Marie’s entry-level non-vintage Premier Cru, Blanc de Blancs (Brut) from Vertus is also worth a try. Equally vivacious, fresh, and succulent, it makes for a great starting place for those new to André Jacquart. It has fresh green apples on the nose, along with toasty and floral notes, with fine soft bubbles on the palate and an additional hint of baked apple. As Marie says, the first glass of champagne from an entry-level product is one’s calling card, so quality is extremely important.
Ten years on from the release of her first vintage, Marie is just starting to see other friends and champagne-makers carry out similar changes to their house styles, which she attributes to a change in consumers. Customers have moved from ‘label-drinkers’ to more independent-minded drinkers, and social media has played a big role as well, offering increased communication and exchange about wine. Marie’s openness to discovery and change, and her relatively young age, have allowed her to be ahead of this curve and to potentially be one of the first on the market to offer truly unique champagne that is in keeping with the times.
As for the future of André Jacquart, Marie assures me that they are always learning, and looking for continued opportunities for change. For example, moving towards biodynamic practises and learning to work with the difficult conditions that climate change continues to bring to the region, year-on-year.

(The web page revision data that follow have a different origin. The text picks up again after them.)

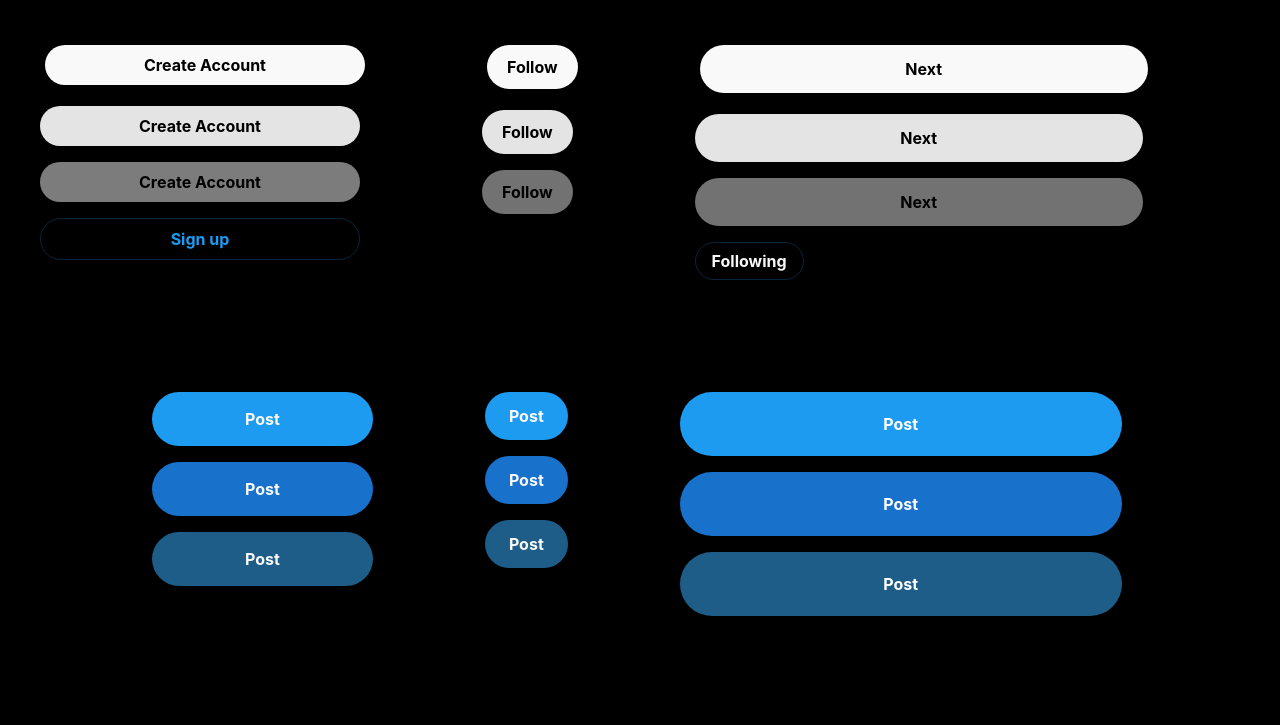
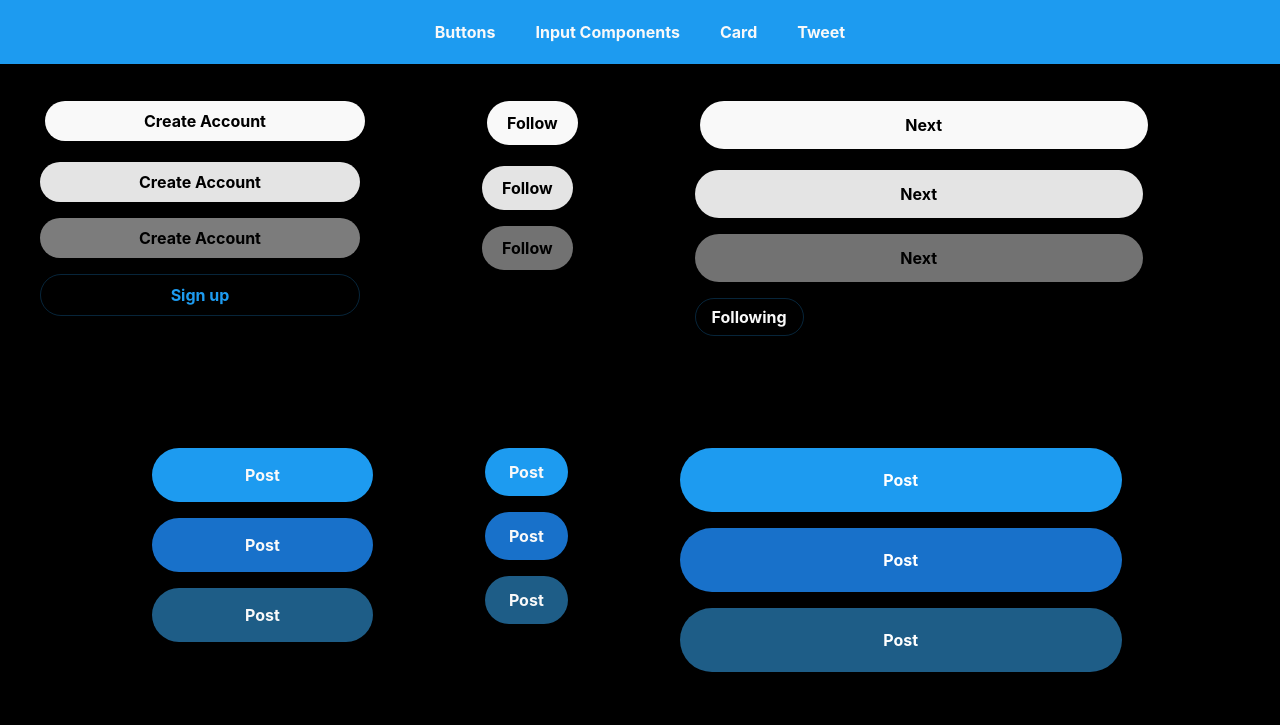
Before and after one commit to shivanshchopra7/Twitter-components, a website: page src/index.html in a window 1280 px wide. Shown: the top 725 px of the page. Drawn offline with Linux system fonts and the light colour scheme.

Commit message:
Adding links to pages

```diff
--- a/src/index.html
+++ b/src/index.html
@@ -7,8 +7,15 @@
     <link href="/dist/output.css" rel="stylesheet">
 
 </head>
-<body class="bg-black   p-10 flex gap-28 flex-wrap font-inter ">
-
+<body class="bg-black  px-10 pt-24 pb-10 flex gap-28 flex-wrap font-inter ">
+    <header id="navbar" class="bg-twitter-blue absolute top-0 left-0 right-0 py-5 px-4">
+        <nav class="flex items-center justify-center gap-10 text-xl font-bold text-neutral-50">
+            <a href="./index.html" class="hover:opacity-70">Buttons</a>
+            <a href="./components.html" class="hover:opacity-70">Input Components</a>
+            <a href="./card-component.html" class="hover:opacity-70">Card</a>
+            <a href="./tweet-component.html" class="hover:opacity-70">Tweet</a>
+        </nav>
+    </header>
         <div class="flex flex-col gap-4 flex-wrap">
             <div class="m-[5px]">
     <!-- //Default Create-Account -->
```
Also changed, not shown: src/card-component.html (+8 -0 lines), src/components.html (+8 -0 lines), src/tweet-component.html (+8 -0 lines), dist/output.css.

Whatever the next ten years may bring for André Jacquart, I feel confident that Marie’s champagne will remain ‘one to watch’ as she continues to embrace innovation with a big grin and the confidence that change is good.